Image: Historic Oblate mission house, Paulatuk
2 Kings 2.1, 6-14 | Psalm 31 | Matthew 6.1-6, 16-18
During our life we undergo many transitions. Each time we reach a new stage in life we do so with a mixture of emotions that range from excitement about new possibilities to utter fear about what lay ahead. There is pride in what we have been able to accomplish but also grief in what we have to leave behind.
In today’s first reading we see the passing of the mantle from the Prophet Elijah to his apprentice Elisha, as Elijah prepares to return to God. As the two set of off on their final journey together there is a great deal to glean from what takes place between them.
Elisha’s first response is that he does not want to leave Elijah’s side. He has come to rely a great deal on this old man. He will miss his company but perhaps even more he will miss his protection. It is wonderful to grow and learn in a safe environment but now Elisha realizes that he is about to be thrown out into the world like a baby bird from its mother’s nest.
The leaving is also not easy for Elijah. Up until the moment he goes, his concern for his young prodigy is evident. He has shared all his knowledge and experience yet, still, even in the final moment he asks, “what more can I do for you”. It is difficult to tell if this is just affection and generosity on his part or perhaps, he departs with a concern for Elisha about whether he is ready, and whether he can really leave all that he has worked for in the hands of this youngster.
Whether it is a child leaving home for the first time, watching our children getting married and starting their own families or perhaps our own retirement and the realization that we are entering the autumn years of our life, each new phase requires us to discern again what it is that God is asking of us.
We may be asked to be courageous and to take a chance on new responsibilities even if we do not feel that we have all the experience that we would like. Or we might be asked to step back out of the limelight in order to let new leaders come forward. If we discern well God’s will, we come to realize that each stage of our life brings its own meaning, its own purpose whether it is sharing newly developed talents or imparting well earned wisdom with the next generation.
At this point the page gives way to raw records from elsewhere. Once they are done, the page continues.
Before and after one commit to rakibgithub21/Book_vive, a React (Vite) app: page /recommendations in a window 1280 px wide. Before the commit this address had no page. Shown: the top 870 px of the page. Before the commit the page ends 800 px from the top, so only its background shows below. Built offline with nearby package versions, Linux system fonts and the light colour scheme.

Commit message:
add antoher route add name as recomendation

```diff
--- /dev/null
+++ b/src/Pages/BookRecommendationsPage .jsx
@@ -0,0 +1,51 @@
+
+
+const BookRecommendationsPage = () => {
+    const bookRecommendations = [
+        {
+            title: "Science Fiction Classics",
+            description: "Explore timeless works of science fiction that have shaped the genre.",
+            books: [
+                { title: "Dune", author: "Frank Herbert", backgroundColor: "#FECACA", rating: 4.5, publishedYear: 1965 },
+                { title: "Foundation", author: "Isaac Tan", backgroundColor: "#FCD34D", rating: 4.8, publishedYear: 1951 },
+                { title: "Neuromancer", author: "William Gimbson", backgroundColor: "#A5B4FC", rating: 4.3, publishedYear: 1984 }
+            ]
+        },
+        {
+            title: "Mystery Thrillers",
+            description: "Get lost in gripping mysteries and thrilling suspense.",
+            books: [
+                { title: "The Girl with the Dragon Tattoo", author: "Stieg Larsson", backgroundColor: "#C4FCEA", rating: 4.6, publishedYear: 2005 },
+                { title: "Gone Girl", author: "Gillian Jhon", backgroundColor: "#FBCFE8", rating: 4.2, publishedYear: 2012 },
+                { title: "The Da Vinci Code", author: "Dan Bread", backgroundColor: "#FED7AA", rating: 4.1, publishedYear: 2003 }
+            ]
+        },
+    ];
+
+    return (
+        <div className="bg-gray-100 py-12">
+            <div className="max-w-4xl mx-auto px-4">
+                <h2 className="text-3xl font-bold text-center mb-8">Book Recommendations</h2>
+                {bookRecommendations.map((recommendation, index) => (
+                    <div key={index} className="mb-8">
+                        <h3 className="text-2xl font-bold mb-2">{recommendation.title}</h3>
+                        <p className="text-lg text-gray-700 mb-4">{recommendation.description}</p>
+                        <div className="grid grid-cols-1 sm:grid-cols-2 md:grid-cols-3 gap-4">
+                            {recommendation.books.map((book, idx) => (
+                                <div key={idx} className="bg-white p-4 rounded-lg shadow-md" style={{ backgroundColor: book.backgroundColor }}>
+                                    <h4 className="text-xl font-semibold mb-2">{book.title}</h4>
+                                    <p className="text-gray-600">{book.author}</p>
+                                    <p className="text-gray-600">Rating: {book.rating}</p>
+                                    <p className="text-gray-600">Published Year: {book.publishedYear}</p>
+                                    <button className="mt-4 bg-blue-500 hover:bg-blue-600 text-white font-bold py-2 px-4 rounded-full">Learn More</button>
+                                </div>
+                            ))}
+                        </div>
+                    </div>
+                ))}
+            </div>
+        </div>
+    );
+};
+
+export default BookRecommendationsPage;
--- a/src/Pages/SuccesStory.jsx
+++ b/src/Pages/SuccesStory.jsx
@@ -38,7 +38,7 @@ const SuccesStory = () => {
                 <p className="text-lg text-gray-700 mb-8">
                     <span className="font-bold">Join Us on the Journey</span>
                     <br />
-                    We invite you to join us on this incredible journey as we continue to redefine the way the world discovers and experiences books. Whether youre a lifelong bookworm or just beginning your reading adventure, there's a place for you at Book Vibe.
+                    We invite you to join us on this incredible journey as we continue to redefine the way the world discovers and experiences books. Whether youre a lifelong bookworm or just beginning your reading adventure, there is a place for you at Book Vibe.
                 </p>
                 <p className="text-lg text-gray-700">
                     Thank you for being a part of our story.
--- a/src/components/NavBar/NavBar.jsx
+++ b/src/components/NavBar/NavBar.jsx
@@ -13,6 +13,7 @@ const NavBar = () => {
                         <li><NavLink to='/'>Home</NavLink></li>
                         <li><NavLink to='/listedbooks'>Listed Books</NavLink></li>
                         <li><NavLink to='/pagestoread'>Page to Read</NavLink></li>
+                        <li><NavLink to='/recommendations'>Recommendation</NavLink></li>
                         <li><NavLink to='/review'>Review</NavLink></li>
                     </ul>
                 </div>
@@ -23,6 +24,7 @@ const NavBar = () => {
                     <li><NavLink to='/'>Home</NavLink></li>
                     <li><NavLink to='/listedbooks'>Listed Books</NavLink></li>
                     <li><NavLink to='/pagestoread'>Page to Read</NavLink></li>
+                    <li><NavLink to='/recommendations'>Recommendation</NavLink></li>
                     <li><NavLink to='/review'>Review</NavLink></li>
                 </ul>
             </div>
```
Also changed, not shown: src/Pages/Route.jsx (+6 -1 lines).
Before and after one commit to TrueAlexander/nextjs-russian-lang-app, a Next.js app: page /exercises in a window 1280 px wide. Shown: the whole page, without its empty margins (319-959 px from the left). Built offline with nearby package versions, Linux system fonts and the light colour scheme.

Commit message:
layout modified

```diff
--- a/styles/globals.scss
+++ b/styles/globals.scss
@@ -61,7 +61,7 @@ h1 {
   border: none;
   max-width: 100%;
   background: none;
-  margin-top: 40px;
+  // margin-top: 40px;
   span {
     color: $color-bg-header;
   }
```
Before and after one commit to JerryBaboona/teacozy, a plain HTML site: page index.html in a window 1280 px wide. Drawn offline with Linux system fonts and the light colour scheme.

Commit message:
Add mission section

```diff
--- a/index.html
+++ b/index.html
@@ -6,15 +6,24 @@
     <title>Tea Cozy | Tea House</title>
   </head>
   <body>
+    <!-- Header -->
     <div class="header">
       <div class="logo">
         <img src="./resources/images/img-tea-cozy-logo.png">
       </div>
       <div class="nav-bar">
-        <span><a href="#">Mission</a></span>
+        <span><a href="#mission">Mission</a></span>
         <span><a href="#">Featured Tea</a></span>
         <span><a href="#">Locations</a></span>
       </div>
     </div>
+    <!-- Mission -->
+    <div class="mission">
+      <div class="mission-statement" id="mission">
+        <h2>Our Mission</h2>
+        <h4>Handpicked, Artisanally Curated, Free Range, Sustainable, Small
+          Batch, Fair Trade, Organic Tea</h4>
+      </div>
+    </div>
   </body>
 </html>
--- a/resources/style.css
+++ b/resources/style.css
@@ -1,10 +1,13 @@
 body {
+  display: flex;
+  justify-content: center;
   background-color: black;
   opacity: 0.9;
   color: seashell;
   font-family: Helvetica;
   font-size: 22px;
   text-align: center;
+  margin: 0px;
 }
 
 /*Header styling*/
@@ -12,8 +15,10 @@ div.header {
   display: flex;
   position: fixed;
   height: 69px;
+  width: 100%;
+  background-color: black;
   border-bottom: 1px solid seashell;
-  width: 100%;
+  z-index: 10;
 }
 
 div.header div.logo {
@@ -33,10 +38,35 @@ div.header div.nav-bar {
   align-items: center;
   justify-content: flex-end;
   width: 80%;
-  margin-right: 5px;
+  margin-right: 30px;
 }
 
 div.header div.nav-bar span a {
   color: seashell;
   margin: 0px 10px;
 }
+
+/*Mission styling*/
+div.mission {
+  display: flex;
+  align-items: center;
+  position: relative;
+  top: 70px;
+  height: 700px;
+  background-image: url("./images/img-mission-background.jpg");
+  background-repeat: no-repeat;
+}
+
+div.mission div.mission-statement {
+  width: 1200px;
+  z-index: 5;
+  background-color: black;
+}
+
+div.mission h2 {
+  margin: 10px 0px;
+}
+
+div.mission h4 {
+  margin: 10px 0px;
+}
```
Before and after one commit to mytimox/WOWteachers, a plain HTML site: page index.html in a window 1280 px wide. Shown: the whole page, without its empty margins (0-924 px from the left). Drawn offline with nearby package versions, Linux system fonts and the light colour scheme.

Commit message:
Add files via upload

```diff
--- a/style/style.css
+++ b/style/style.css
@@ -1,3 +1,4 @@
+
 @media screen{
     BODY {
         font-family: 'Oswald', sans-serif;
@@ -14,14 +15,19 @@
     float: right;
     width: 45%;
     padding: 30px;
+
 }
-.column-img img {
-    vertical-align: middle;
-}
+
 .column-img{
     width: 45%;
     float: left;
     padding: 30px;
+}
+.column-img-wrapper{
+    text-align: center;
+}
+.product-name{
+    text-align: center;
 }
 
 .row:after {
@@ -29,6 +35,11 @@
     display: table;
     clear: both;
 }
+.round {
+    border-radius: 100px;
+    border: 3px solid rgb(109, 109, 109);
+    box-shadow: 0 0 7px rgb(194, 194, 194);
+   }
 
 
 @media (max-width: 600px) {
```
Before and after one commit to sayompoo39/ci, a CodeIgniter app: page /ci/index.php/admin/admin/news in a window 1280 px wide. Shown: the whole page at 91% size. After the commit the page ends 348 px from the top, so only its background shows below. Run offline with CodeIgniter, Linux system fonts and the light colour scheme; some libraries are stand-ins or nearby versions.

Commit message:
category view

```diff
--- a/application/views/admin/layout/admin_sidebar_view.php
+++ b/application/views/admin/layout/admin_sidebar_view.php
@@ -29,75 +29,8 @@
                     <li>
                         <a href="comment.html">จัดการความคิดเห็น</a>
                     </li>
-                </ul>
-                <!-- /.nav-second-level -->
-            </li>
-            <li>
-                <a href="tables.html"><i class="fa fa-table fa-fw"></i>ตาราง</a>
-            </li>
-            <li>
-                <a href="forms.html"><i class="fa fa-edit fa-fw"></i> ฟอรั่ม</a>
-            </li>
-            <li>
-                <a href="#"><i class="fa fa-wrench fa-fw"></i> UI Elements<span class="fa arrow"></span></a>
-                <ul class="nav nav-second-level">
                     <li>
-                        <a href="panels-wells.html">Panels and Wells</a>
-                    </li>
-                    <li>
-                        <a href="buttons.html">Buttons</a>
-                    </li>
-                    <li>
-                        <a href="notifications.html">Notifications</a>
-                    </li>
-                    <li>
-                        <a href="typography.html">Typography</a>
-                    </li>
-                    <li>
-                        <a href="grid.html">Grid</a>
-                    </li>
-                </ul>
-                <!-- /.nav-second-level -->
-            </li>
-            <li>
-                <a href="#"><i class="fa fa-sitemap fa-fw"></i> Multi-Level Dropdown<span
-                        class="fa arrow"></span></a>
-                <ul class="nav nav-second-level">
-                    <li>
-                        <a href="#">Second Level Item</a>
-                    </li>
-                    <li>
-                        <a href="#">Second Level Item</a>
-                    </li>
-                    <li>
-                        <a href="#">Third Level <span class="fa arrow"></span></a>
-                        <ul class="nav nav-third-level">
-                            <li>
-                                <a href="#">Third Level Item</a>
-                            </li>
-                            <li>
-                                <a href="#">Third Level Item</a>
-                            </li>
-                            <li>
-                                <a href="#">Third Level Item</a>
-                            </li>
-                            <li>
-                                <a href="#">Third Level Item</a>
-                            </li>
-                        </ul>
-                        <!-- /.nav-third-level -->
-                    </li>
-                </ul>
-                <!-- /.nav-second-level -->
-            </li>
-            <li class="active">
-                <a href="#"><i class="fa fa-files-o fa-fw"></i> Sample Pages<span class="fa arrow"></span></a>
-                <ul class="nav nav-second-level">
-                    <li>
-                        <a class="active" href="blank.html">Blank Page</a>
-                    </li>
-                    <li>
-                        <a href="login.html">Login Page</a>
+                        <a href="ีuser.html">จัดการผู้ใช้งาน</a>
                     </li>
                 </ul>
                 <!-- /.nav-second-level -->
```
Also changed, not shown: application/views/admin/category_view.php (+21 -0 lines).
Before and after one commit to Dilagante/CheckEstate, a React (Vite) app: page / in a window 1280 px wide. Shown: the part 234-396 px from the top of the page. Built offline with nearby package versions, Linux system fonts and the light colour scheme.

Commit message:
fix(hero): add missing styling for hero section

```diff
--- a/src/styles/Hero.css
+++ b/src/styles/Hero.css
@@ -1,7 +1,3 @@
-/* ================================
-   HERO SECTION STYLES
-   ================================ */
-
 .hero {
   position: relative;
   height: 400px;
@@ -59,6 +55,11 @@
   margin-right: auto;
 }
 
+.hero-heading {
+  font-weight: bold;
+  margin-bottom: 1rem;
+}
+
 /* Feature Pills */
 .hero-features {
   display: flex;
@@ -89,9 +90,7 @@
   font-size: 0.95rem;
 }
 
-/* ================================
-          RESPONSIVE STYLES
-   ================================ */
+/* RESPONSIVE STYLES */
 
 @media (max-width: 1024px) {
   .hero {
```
Ultimately our transitions are inevitable and the only thing we can control is if we move well from one moment of our life to the next or whether we go kicking and screaming. If we allow God into the process, we will receive what we need, not to make it easy, but to make it a time of Grace.
As Elisha returns from saying good-bye to his mentor, he comes back again to the banks of the Jordan river. On his way he followed in the footsteps of his teacher as they passed through the waters which moved aside at Elijah’s bidding. Now Elisha raises the mantle that has been passed to him and the waters obey his word and part again. With this sign Elisha knows that God is with him and that he can share God’s word with confidence as Elijah has taught him.
Trust in God who will give you what you need. Trust in the Lord who will never leave your side.